The miniature electro-optically guided, ‘fire and forget’ SPIKE missile was developed by the US Navy Weapons Division of the Naval Air Warfare Center, Weapons Division (NAWCWD) with assistance of DRS Technologies. Originally designed as a man-portable weapon for the Marines and the Navy’s special operations force, Spike fills a critical niche for a low-cost, lightweight guided weapon for U.S. ground forces.

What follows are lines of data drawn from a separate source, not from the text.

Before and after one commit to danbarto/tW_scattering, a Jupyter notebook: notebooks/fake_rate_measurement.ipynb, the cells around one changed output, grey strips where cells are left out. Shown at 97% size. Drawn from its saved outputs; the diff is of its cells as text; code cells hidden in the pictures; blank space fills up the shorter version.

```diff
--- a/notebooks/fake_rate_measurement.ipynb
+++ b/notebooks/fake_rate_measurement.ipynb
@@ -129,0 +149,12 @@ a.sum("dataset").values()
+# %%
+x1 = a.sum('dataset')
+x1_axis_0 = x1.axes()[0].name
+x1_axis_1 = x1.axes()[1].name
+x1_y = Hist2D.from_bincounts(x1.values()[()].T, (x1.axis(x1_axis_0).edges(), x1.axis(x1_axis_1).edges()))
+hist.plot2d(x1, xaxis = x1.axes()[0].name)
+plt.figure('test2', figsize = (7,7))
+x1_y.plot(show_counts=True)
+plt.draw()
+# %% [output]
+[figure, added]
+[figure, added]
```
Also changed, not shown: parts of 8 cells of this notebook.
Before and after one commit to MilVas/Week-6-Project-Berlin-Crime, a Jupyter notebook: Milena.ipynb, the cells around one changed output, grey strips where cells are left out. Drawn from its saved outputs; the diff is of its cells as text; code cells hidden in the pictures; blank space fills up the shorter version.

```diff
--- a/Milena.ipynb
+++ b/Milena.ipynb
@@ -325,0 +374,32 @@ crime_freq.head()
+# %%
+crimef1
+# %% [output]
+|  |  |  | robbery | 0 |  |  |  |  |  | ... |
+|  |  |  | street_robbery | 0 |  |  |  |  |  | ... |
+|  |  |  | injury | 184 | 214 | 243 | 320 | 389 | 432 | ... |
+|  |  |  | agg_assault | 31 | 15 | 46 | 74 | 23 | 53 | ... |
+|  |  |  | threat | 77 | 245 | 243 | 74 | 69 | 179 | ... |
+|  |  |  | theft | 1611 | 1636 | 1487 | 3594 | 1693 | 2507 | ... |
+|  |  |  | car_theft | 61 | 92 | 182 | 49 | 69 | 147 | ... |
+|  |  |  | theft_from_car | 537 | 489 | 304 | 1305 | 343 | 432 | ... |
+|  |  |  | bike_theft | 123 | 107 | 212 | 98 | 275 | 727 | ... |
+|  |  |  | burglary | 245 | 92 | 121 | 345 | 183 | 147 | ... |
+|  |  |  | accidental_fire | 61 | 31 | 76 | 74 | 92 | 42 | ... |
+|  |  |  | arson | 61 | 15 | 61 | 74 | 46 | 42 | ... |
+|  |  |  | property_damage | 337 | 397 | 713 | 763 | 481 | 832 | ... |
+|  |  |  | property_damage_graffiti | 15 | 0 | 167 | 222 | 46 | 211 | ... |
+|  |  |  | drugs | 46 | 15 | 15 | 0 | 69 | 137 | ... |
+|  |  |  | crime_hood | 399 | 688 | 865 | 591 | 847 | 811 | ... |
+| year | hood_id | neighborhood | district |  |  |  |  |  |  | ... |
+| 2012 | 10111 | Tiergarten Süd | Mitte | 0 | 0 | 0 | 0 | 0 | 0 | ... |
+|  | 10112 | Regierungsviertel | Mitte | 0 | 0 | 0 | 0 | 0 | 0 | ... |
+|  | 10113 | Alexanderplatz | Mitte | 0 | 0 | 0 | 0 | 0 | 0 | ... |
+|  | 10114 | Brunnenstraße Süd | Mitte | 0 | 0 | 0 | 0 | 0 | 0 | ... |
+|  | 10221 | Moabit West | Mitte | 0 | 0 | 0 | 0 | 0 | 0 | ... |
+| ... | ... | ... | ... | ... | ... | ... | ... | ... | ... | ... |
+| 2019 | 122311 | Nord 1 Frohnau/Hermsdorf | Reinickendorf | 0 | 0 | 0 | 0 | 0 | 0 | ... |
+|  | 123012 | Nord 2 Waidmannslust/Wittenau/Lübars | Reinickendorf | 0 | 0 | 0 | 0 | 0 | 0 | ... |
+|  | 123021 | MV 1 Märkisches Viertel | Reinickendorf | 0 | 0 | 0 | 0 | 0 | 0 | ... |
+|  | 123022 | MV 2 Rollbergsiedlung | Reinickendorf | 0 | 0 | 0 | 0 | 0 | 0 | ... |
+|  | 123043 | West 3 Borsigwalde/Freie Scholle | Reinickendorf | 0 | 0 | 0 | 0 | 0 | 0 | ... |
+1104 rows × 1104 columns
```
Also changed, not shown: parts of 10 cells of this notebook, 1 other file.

A modular, low-cost, high precision missile capable of engaging ‘asymmetric aggressors’ in complex terrain, at ranges exceeding 2 miles, with high precision, and minimal risk of collateral damage. The missile was designed as very low cost weapon, with unit cost goal of US$5,000. The Spike weighs about five pounds (2.26 kg), and is 25 in. (63.5 cm) long. It uses fire and forget guidance using a general purpose strap-down electro-optical seeker. It was designed as a shoulder fired tactical missile or a UGV, UAV boat or ship launched weapon. The warhead weighing about 1 pound (450 gr.) is located at the center and employs Explosively Formed Projectile effect to drive a focused yet lethal effect. NAWCWD plans to test the Spike missile with a new lightweight weapons management system (WMS) developed for small UAVs.

The missile uses EO / Semi-Active Laser (SAL) seeker to engage laser designated targets from a distance of two miles. It’s potential applications go beyond ground combat; it is a realistic armament choice for tactical unmanned aerial vehicles and a force-protection weapon to defend surface ships from small-boat swarms or light aircraft.

The missile performed its first controlled flights in 2005. SPIKE will offer safer, more accurate alternative to rocket propelled grenades (RPGs). The compact system is tailored for man-portable operations. Three missiles and a launcher could fit in a standard military backpack. Due to its light weight, Spike is considered to arm unmanned systems. According to John Baylouny, vice president of DRS Technologies, Spike missile could be used on almost any UAV and that “future spirals” in the program are expected to involve putting Spike on unmanned aircraft. Spike has already been tested with the DRS Sentry HP drone at Eglin AFB, Florida, as part of US Air Force UAV Battlelab evaluation.